Some people are like candles, burning brilliantly for the illumination of others while they slowly burn themselves out.
Others, more constant in both manner and temperament, could be compared to a river. They flow endlessly in the same basic channel, their currents mirroring storms and tides and the influence of innumerable outside forces. Though the river’s waters may boil, rise and recede, eventually they return to their established pace.
I’ve known folks who reflected both of these attributes to a greater or lessor degree, but it seems the happiest are those born in a harmony between the two extremes. They flare to life in the darkest of times, conserving their strength and passing it along to those who would stumble and fall. They show kindness and concern in the darkest of hours, brightening the way for others while at the same time removing obstacles with a gentle and constant pressure. They do not consume themselves, but rather consume life. In the process they find nourishment rather than hunger, joy rather than sadness, peace rather than conflict.
It is not a question of compromise; I’ve never subscribed to the theory that the willow is strong because it bends. It is a question of conviction and principal and common sense. Be yourself at all costs, or you will one day discover that the cost to self is exorbitant.
I was thinking about such things the other night, trying to decide just where I could fit into such a scenario. I’m definitely not of the candle mode, for I’m often in the dark. The illumination sought by those of the hermit bent is generally illumination of self, and though we do have a tendency to burn out on occasion, such is where the comparison ends. Similarly, I could find little juxtaposition between self and river. My waters have often split and diverged from the safety of the main channel, heading this way and that, sometimes lying for a time in stagnant pools, at others racing down the channel in a frenzied cataract. Neither candle nor river nor combination of the duo am I, a problematic situation that has frequently caused no little consternation to friends, loved ones and acquaintances of both the new and old variety.
In truth I would guess that few of us fit specifically into such well defined categories. Only on the rare occasion do we hear of the soul that is truly stout of limb and sound of mind and pure of heart. It is the stuff of Arthurian legend, and even those valiant knights fell humbly to their knees on a regular basis. It is an infrequent occurrence indeed when we perchance to actually meet such individuals, and even if we do, we tend to ignore their gifts. The true warrior of the spirit is the quiet type, bursting to life when needed, sharing tranquillity and silent lessons and laughter in the manner of the patient teacher and valued friend.

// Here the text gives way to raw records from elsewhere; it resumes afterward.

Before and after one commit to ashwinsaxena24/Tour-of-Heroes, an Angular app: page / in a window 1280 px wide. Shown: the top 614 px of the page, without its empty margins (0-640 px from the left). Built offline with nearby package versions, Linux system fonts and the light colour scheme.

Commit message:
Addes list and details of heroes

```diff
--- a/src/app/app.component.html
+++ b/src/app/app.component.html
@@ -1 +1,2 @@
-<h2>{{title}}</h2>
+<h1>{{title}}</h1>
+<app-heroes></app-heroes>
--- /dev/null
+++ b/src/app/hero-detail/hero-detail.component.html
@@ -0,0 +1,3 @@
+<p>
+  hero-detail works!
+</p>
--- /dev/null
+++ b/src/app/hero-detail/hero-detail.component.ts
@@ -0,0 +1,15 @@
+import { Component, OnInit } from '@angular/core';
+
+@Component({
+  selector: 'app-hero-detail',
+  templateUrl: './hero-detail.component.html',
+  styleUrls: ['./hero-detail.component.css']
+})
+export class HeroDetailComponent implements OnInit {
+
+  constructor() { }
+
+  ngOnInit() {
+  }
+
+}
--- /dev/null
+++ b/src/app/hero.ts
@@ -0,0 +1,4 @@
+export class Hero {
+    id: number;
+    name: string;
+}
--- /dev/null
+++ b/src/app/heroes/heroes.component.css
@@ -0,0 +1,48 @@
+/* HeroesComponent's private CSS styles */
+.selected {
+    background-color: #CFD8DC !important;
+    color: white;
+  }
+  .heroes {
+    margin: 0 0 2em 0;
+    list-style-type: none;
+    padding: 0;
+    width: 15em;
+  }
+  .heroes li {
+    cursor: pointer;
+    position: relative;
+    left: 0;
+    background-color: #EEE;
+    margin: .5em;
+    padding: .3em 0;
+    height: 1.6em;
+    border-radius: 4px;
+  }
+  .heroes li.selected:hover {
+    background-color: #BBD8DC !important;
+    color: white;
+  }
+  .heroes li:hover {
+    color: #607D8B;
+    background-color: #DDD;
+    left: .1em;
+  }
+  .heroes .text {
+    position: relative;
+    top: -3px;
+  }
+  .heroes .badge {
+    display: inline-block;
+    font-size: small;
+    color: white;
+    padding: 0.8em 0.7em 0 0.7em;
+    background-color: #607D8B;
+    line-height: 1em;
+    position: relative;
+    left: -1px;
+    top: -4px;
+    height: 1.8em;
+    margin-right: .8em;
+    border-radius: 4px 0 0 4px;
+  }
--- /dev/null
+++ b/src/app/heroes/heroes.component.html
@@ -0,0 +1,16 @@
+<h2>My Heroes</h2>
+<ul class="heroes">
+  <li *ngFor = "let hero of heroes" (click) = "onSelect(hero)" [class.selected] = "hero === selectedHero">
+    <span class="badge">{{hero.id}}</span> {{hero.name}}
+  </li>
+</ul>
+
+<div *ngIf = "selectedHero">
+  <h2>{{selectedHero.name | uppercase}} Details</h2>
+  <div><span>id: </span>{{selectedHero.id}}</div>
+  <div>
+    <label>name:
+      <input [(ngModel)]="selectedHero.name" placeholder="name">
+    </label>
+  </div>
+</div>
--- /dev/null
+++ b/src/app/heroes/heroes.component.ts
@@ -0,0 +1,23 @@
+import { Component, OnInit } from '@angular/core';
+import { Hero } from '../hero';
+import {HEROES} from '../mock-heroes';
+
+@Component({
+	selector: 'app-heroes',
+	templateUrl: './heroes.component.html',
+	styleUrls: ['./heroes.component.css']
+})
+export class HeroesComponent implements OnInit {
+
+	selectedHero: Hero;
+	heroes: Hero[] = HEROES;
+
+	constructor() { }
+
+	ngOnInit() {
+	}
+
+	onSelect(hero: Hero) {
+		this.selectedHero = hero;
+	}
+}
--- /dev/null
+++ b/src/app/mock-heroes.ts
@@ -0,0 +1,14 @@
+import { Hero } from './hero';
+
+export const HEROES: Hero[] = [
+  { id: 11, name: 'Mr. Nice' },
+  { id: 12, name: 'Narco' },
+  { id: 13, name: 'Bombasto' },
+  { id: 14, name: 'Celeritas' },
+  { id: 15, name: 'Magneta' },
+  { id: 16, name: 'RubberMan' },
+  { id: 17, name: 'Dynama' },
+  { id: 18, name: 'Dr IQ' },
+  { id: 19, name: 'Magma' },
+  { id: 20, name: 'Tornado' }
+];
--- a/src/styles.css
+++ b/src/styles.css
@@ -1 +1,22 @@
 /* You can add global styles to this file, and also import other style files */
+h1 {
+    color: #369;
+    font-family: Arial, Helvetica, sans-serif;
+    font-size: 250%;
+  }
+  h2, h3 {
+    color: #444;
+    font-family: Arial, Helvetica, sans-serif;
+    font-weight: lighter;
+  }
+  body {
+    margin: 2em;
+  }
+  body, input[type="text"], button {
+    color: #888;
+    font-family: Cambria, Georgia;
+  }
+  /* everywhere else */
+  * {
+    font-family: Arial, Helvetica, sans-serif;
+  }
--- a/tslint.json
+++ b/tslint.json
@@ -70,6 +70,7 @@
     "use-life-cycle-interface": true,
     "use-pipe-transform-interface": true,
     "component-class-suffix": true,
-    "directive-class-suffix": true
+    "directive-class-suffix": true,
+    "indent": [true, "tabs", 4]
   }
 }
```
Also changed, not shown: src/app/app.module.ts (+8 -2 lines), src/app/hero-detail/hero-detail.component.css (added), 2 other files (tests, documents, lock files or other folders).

Wisdom does not rush, it treads slowly and speaks softly. It is up to us to either listen or disregard, dependent upon our own needs, desires and ability.
And so, the more I contemplated the situation, I arrived at a conclusion with which I could agree. Candle or river or anything in between matters little. Our personalities are not so important as what we make of them. Our desires are worth far less than the ability to desire. A world full of the all-knowing and all-seeing would be a serious and boring place, and frankly, I like a little confusion and hardship in life. It makes the better times all the better, and with experience, leads us to paths that make the difficult not so bad. It allows us to laugh at ourselves, which may be the greatest weapon man possesses in his struggle with life. Look around. There is plenty to laugh at.
Neither a candle nor river am I, but luckily, there are some that are. Remembering that, I can do nothing but listen for the wisdom of others, watch for the flash of insightful light and attempt to avoid the rocks and whirlpools so prevalent on the uncharted course.
The lighthouse beams and the buoys ring their bells. The messages are there.
It is up to the ears to hear and the eyes to see.